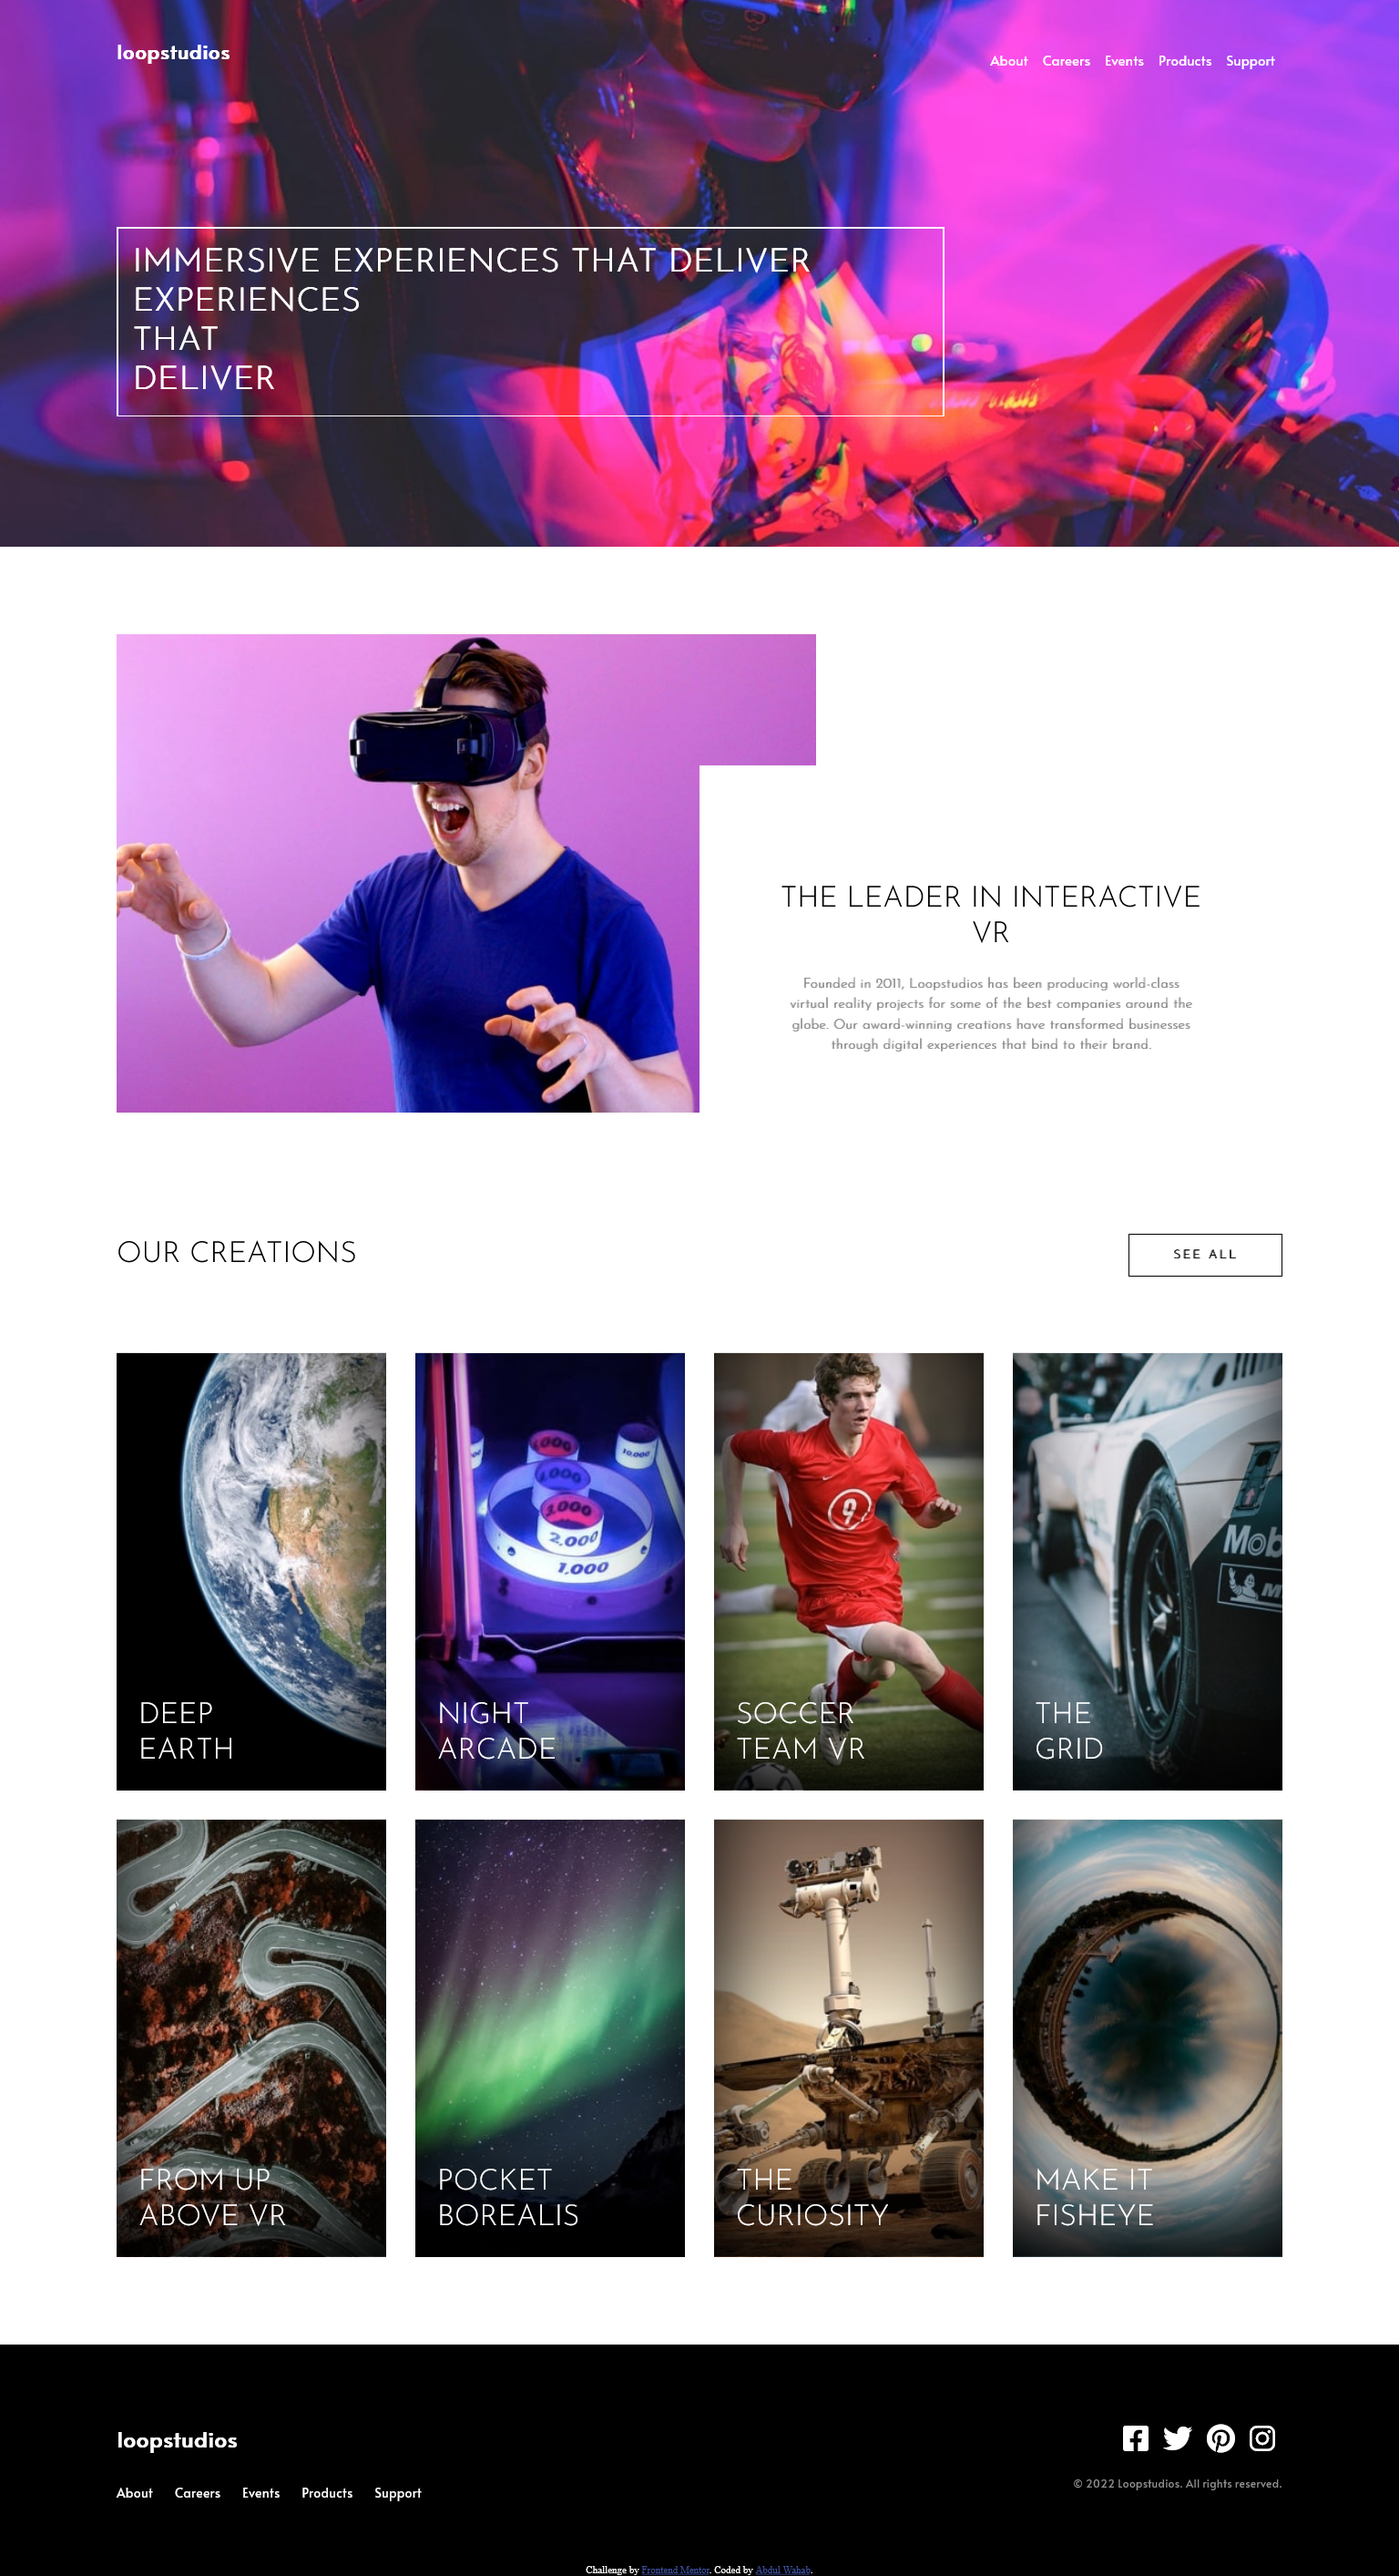
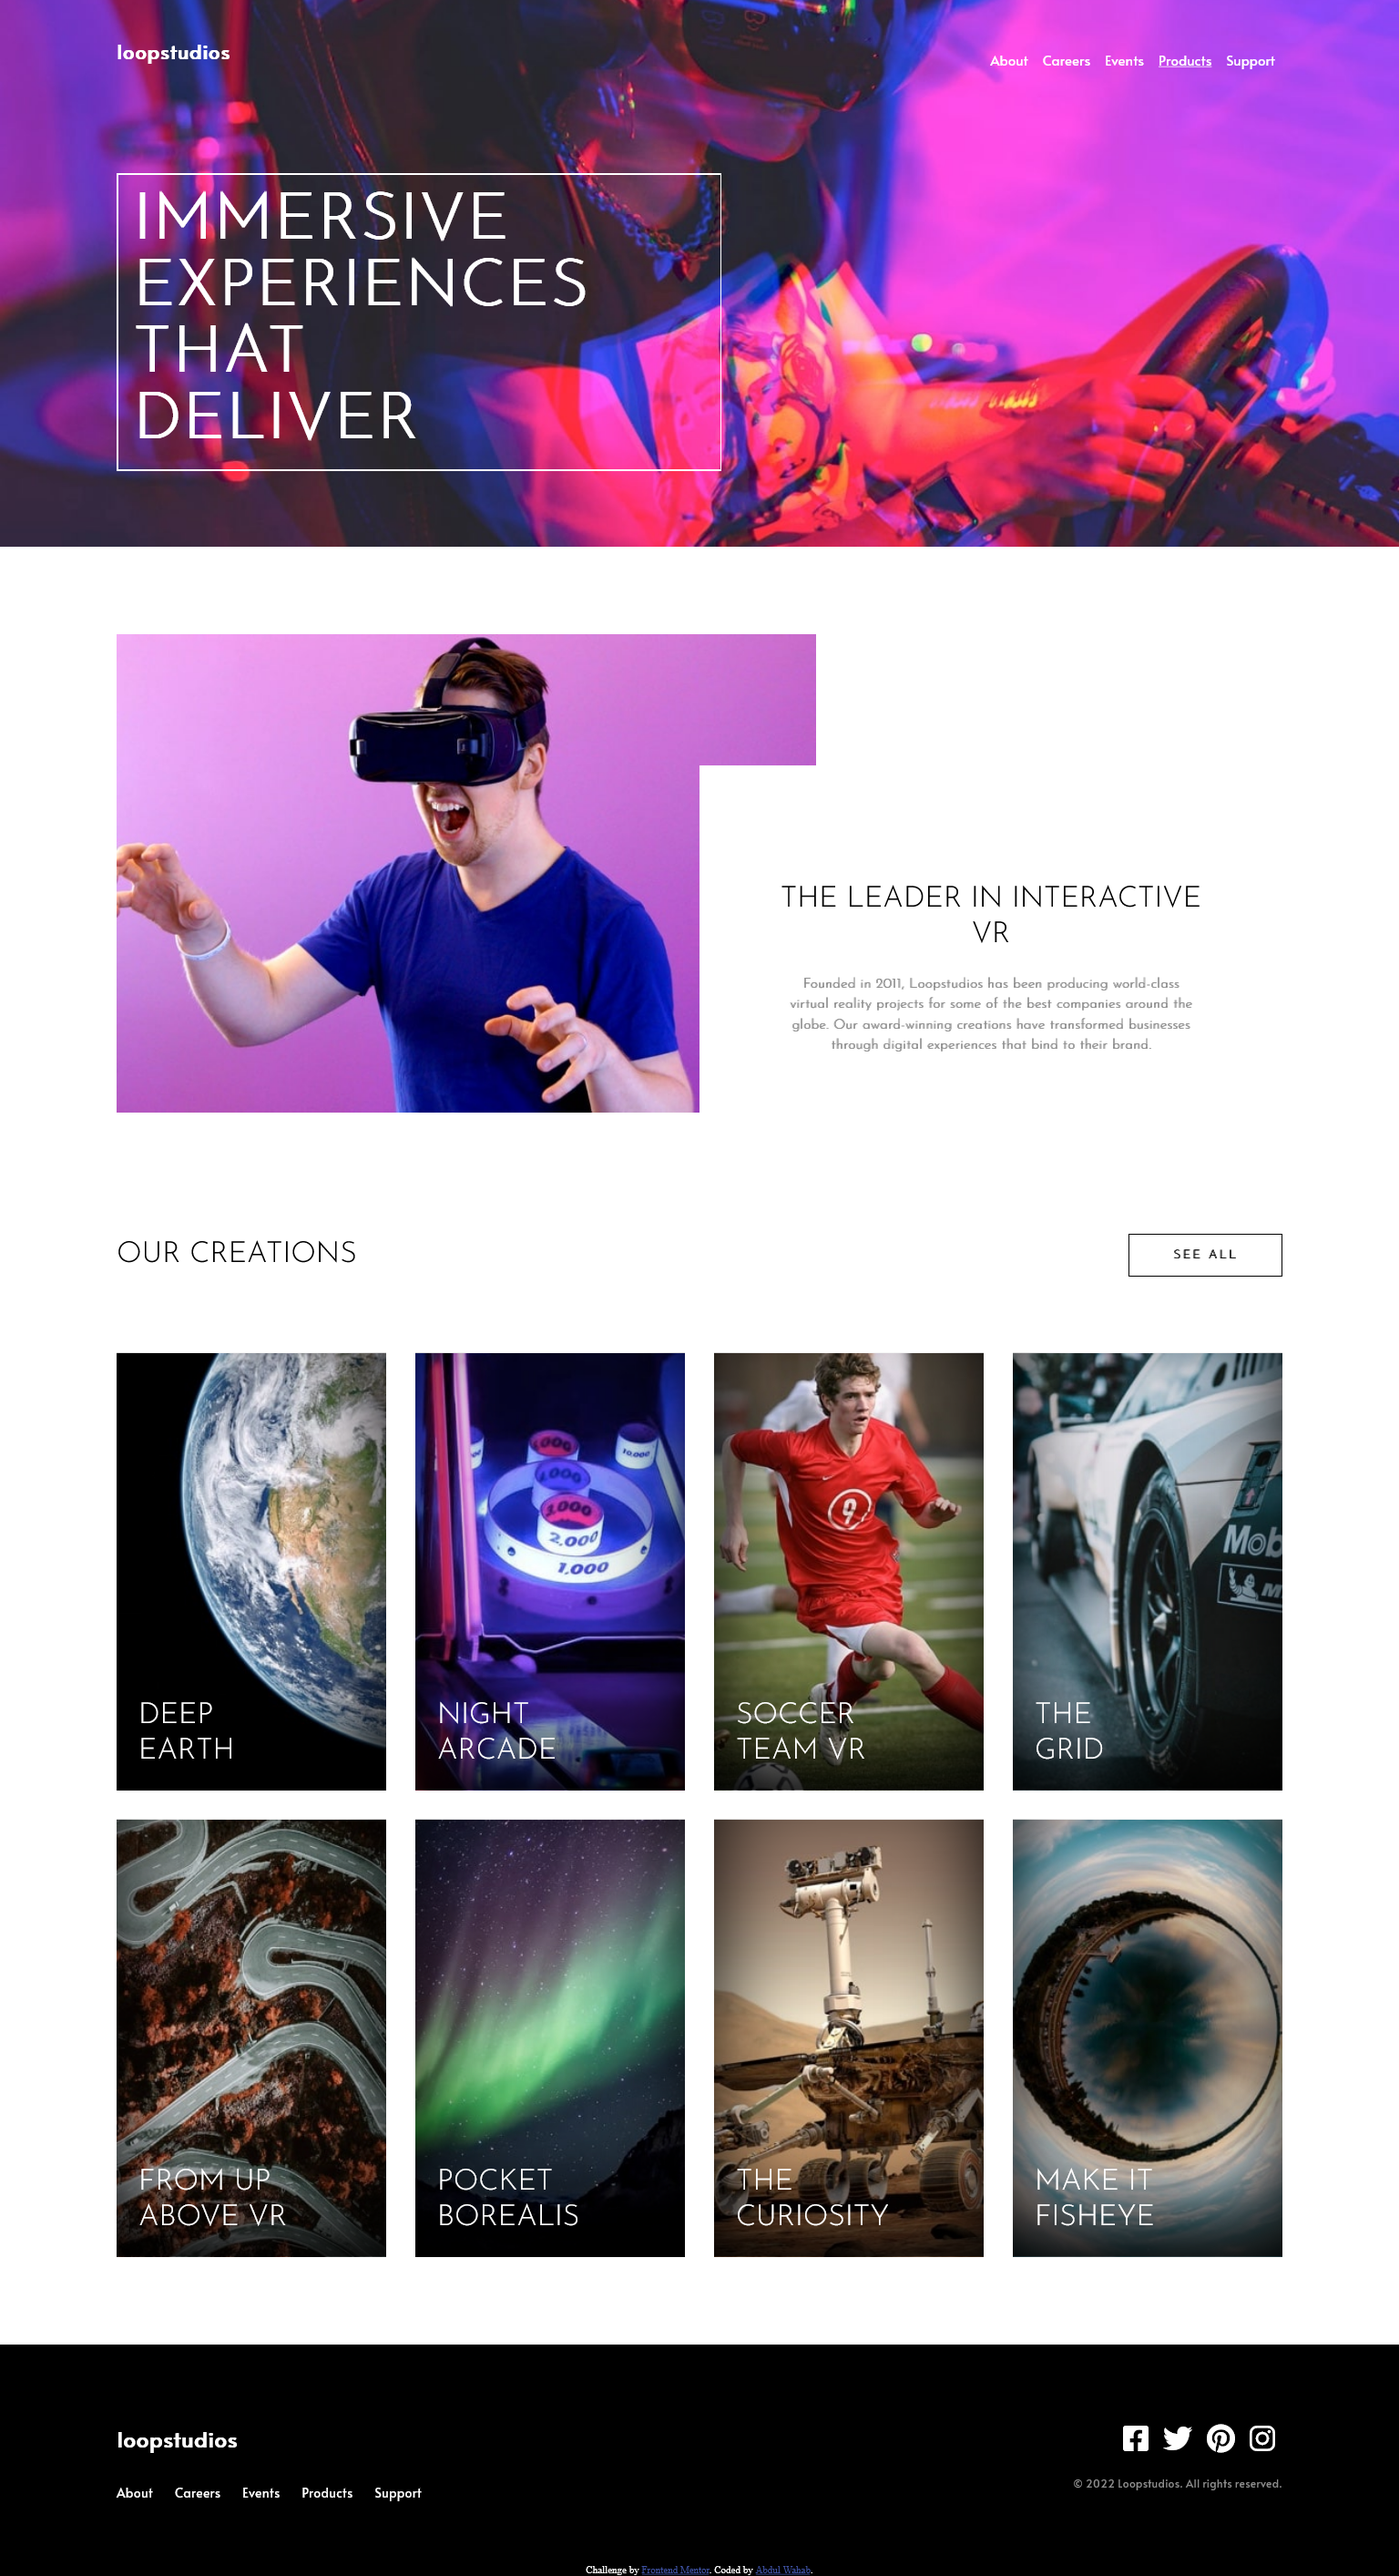
Fixed main title

Changed region(s): [[0.0938, 0.0623, 0.4375, 0.1868]]

diff --git a/index.html b/index.html
@@ -49,7 +49,7 @@
 
       <section class="section-intro">
         <div class="main-title">
-          <h2>Immersive experiences that deliver</h2>
+          <h2>Immersive</h2>
           <h2>experiences</h2>
           <h2>that</h2>
           <h2>deliver</h2>

diff --git a/style.css b/style.css
@@ -369,6 +369,9 @@ footer li {
     align-items: center;
   }
 
+  .main-title {
+    font-size: 3rem;
+  }
   /* about section */
 
   .section-about {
• • • • •
Return the records exactly. Don't carry the pictures over.

Fixed main title

Changed region(s): [[0.0938, 0.0623, 0.4375, 0.1868]]

diff --git a/index.html b/index.html
@@ -49,7 +49,7 @@
 
       <section class="section-intro">
         <div class="main-title">
-          <h2>Immersive experiences that deliver</h2>
+          <h2>Immersive</h2>
           <h2>experiences</h2>
           <h2>that</h2>
           <h2>deliver</h2>

diff --git a/style.css b/style.css
@@ -369,6 +369,9 @@ footer li {
     align-items: center;
   }
 
+  .main-title {
+    font-size: 3rem;
+  }
   /* about section */
 
   .section-about {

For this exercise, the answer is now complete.